### Data supplied

◇ ◇ ◇ ◇ ◇ ◇ ◇

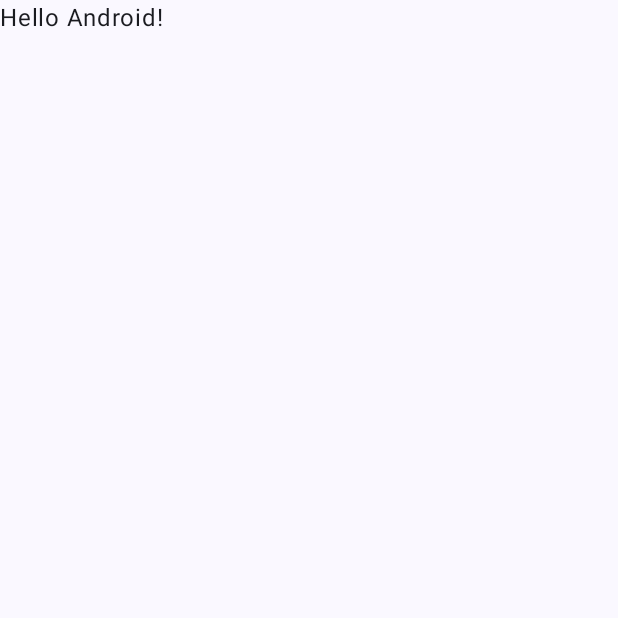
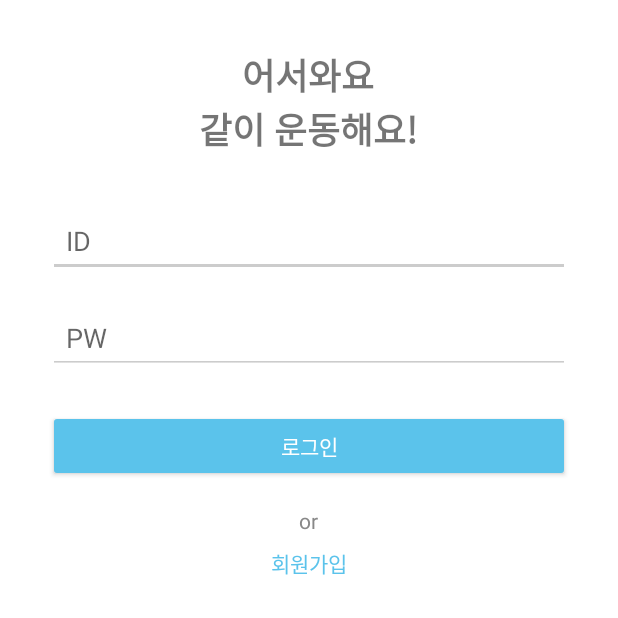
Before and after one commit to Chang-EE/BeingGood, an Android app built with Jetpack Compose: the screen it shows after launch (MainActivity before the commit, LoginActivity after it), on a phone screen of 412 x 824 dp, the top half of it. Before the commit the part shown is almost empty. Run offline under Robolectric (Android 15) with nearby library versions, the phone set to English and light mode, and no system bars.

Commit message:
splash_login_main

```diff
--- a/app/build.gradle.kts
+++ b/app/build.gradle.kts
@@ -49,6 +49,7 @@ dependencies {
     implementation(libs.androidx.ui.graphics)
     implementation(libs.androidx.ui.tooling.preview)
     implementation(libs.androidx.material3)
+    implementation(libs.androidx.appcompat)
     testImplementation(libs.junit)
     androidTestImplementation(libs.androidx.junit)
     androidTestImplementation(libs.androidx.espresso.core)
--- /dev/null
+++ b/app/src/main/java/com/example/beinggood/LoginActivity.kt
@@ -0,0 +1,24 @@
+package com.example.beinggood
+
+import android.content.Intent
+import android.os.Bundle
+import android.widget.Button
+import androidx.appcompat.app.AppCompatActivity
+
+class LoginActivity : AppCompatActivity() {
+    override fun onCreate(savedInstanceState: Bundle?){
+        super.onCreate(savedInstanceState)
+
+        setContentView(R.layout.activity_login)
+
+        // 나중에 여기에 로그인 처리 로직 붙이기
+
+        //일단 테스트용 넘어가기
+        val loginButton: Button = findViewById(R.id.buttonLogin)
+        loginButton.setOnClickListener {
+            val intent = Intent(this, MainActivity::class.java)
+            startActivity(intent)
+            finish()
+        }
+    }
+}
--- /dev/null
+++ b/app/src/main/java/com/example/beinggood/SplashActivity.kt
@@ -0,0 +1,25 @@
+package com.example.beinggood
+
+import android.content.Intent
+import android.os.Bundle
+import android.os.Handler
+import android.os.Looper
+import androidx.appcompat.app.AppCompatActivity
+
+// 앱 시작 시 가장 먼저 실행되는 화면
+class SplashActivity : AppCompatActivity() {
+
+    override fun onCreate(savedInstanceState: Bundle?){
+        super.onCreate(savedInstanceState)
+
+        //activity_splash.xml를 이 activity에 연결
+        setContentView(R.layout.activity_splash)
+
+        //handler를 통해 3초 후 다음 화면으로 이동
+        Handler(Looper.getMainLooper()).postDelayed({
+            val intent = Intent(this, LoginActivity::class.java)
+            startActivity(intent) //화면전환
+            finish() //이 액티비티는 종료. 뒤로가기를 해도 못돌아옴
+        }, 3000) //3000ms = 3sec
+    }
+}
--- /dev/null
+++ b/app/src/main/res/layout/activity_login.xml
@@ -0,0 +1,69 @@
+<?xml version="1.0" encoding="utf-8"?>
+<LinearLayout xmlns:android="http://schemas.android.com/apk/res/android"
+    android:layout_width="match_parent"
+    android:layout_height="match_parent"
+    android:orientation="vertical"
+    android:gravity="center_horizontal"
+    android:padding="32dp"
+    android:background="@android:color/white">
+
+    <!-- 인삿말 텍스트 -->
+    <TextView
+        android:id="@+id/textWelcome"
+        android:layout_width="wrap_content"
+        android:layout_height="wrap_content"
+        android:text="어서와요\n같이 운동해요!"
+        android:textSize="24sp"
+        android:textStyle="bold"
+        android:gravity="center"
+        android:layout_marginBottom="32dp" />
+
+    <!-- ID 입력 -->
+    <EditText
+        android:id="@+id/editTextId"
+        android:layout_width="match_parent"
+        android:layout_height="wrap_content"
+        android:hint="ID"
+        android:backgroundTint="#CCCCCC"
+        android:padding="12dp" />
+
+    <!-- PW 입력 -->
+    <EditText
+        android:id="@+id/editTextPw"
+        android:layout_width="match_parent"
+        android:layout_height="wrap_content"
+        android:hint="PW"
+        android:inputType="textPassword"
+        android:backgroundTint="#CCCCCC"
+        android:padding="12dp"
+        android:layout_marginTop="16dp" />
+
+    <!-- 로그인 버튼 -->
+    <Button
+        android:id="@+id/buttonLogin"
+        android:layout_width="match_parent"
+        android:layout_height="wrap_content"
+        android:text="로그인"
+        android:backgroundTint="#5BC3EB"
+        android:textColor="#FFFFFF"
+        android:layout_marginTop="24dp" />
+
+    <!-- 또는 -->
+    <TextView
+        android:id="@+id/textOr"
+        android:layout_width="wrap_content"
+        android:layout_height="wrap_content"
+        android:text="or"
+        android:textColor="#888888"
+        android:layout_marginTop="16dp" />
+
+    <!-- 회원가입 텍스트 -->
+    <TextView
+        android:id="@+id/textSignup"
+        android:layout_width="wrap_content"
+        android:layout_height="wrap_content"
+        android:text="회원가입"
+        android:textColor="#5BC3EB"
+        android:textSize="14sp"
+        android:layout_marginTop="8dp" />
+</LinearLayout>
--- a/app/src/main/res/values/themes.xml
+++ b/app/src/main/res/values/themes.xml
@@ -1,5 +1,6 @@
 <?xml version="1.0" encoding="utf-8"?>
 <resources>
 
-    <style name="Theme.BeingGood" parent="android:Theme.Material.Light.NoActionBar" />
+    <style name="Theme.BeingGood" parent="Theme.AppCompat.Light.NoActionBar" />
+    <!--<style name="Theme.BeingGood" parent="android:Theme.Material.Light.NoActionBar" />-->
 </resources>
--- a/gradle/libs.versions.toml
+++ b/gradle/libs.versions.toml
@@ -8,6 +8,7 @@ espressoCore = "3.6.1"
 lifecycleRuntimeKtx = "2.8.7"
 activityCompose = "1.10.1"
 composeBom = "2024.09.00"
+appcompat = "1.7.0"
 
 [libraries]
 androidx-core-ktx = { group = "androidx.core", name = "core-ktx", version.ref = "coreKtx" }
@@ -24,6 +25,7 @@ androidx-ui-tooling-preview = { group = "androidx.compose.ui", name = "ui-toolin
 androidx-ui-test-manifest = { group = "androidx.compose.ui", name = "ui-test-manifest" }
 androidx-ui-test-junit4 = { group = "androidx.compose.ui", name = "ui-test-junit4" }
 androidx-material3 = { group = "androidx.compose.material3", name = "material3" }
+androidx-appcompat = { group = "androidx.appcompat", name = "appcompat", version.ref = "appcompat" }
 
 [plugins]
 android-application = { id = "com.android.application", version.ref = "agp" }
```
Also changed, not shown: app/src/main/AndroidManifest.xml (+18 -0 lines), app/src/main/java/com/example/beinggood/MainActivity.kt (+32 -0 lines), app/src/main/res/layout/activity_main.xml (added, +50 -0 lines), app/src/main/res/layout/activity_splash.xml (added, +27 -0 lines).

◇ ◇ ◇ ◇ ◇ ◇ ◇

### Problem to solve
Copy each line of the listing that carries the string "padding".

### Result below
+    android:padding="32dp"
+        android:padding="12dp" />
+        android:padding="12dp"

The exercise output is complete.